Gary S. Zaboly
State House Press is proud to present to the public Gary S. Zaboly’s An Altar For Their Sons: The Alamo and the Texas Revolution in Contemporary Newspaper Accounts. This book is a collection of rare documentary materials, the great majority of them not seen or referenced since their dates of original publication.
This book has been designed to serve several audiences, among them the scholar, serious student, casual buff, and general reader, all of whom will find much that is “new” here in terms of the history of the Alamo siege and battle, of the Texas Revolution in general, and of the lives of the famous — and not so famous — people involved, not to mention the events that both preceded and followed that conflict.
The story this book tells is particularly unique because it is the very one that Americans (and now and then Mexicans) read and absorbed in that long-ago time. It plainly reveals how the epic of the Alamo was instantly transformed into an enduring symbol of heroic valor against overwhelming odds. Demonstrably evident, too, is how hyperbole and simple misinterpretation often distorted what few facts were actually reported, so that from 1836 on it became virtually impossible to separate the myths and fallacies from the reality.
Aside from the book’s primary focus, the battle of the Alamo, this collection includes on-the-spot accounts of most of the other engagements, skirmishes, and massacres; descriptions of the forts, towns, and geography; and information concerning the armies, weapons and clothing involved.

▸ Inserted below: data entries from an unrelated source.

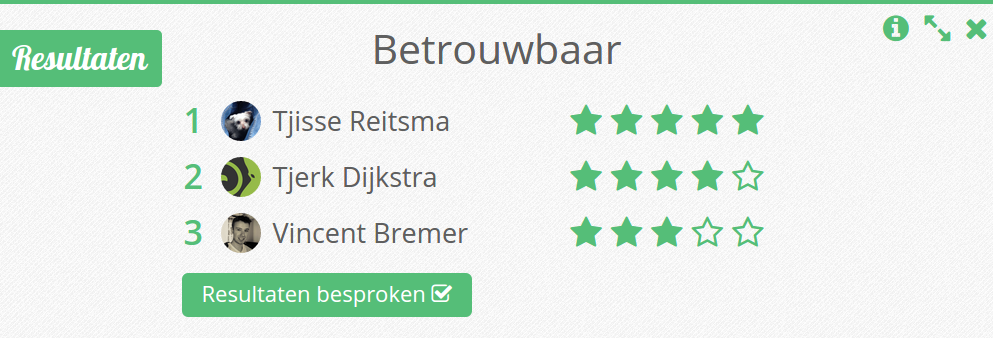
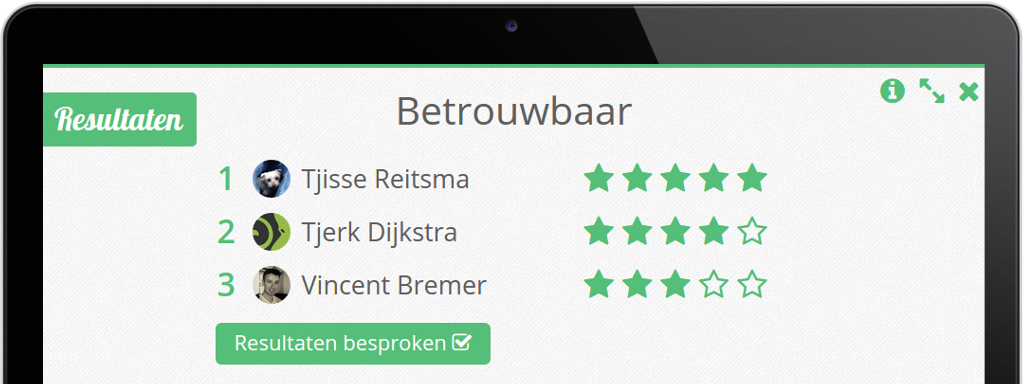
Screenshots in iPhone geplaatst

diff --git a/scriptie/afstudeerscriptie.md b/scriptie/afstudeerscriptie.md
@@ -191,9 +191,6 @@ Wil graag cameraman worden bij een groot en bekend TV station. Daarnaast zou hij
 **Invloeden en activiteiten:**  
 Twee keer per week gaat Johan voetballen met VV de Renners en hij doet dit vooral om lekker fit te blijven en het contact te onderhouden met zijn medespelers. Op zaterdag werkt hij in een tuincentrum om wat geld bij te verdienen. Hier is hij verantwoordelijk voor het vullen van de winkel, en hij helpt de klanten als ze iets zoeken.
 
-**Scenarios:**  
-<span style="color:red">Dit moet nog verder uitgetypt worden!</span>
-
 ## Persoonlijkheden
 Om een goed beeld te krijgen van de doelgroep zijn een drietal personas opgesteld. Door de doelgroep te observeren tijdens het uitvoeren van tests en op basis van het vooronderzoek zijn de onderstaande personas tot stand gekomen. Deze personas zijn weer gebaseerd op de Myers-Briggs Type Indicator (MBTI). Op internet staan diverse tests (1) om erachter te komen wat voor persoonlijkheidstype bij een bepaald persoon hoort. Door de test driemaal in te vullen, en de vragen zo te beantwoorden op een manier die bij de verschillende type mensen uit de doelgroep past, zijn de volgende eigenschappen naar voren gekomen.
 
@@ -437,7 +434,6 @@ Na drie rondes besloot ik om zelf een aantal vragen te stellen over de uitslag v
 - [Enquête ingevuld #5](scriptie/bijlagen/i3-enquete-5.jpg)
 - [Enquête ingevuld #6](scriptie/bijlagen/i3-enquete-6.jpg)
 
-
 # Iteratie 4 – webapp versie 1.2
 
 ## Inleiding
@@ -464,20 +460,19 @@ In de vorige iteratie en bij het tonen aan geïnteresseerden werd duidelijk dat 
 Vrijwel alle nieuwe bezoekers scrollen eerst naar beneden om te kijken of er op de homepage al wat informatie staat over het feedbackspel. Deze informatie was in eerste instantie pas te vinden nadat de gebruiker was ingelogd. Door wat meer informatie te geven in de vorm van een korte uitleg en screenshots zal het voor veel mensen eerder duidelijk worden wat het feedbackspel inhoud.
 
 ### Registreren en inloggen
-In het vorige prototype waren een aantal stappen benodigd om in te kunnen loggen bij de applicatie, namelijk:
+In het vorige prototype waren een aantal stappen nodig om het spel te kunnen spelen, namelijk:
 
 1. Registreren
 2. Inloggen
 3. Instellen profiel foto
-4. 
+4. Deelnemen aan spel
 
 ## Resultaten
 - Speluitleg werd beter gelezen
 - Spel werd helaas nog steeds gehost op mobiel
 - Meerdere rooms werkte prima
 
-
-
+<!-- 
 # Iteratie 5 – webapp versie 2.0
 <span style="color:red">Dit moet nog verder uitgetypt worden!</span>
 
@@ -486,6 +481,7 @@ In het vorige prototype waren een aantal stappen benodigd om in te kunnen loggen
 
 - Blokkeren host op smartphone
 - Inloggen vs Registreren vs Inloggen / Registreren
+ -->
 
 # Technisch ontwerp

There are also word sketches of the appearances of such important figures as David Crockett, James Bowie, and Santa Anna that have apparently eluded modern biographers. Included, too, are many anecdotes of their lives, both in and out of Texas, and descriptions of pieces of their personal property (among them Santa Anna’s cane-gun!) handed down in the postwar years. Newspaper accounts from later decades present interviews with survivors, or their obituaries, and descriptions of the Alamo itself as it evolved from a weed-choked ruin into an iconic shrine.
The book also contains several dozen original illustrations by the author, each one explained in-depth with a footnoted, essay-long “caption.” There is also a newly created pictorial representation of the entire Alamo compound as it looked in February and March 1836, accompanied by a lengthy analysis of the fortifications based on a re-examination of the old evidence and a dissection of newly found information.
Last but not least there are also photographs of selected Alamo- and Texas Revolution-related relics from the extraordinary collection of singer Phil Collins, accompanied by commentary written by Mr. Collins.
Gary S. Zaboly is a historical illustrator and writer. He is the author of A True Ranger: The Life and Many Wars of Major Robert Rogers; The American Colonial Ranger: The Northern Colonies, 1724-1764; coauthor and illustrator of The Annotated and Illustrated Journals of Major Robert Rogers; and illustrations and written contributions to Blood of Noble Men: The Alamo Siege and Battle: An Illustrated Chronology.
Zaboly's published articles on various aspects of US military history include: “The Battle on Snowshoes,” American History Illustrated (December 1979); “Descriptions of Military Uniforms and Equipage in North America, 1755-1765, from Deserter Reports and Other Sources,” Military Collector and Historian (Spring 1987); “A Royal Artillery Officer With Amherst: The Journal of Captain-Lieutenant Henry Skinner, 1 May - July 1759,” Bulletin of the Fort Ticonderoga Museum no.15 (1993, No. 5); “Davy Crockett: A New Eyewitness Description — and More,” Alamo Journal (June 1997); “A Canadian Volunteer For Texas,” Journal of the Alamo Battlefield Association, no. 2 (1998); and “Deaf Smith in 1837: An Eyewitness Account,” Alamo Journal (December 2005).
Zaboly has received a Fellowship with the Company of Military Historians, 1989, and the Gold Award of Merit in Texas History and Preservation for a Historical or Genealogical Book from The Daughters of the Republic of Texas, 1997. He is a member of The Alamo Society, The Company of Military Historians, a Friend of Fort Ticonderoga, and a founding board member of the Alamo Battlefield Association.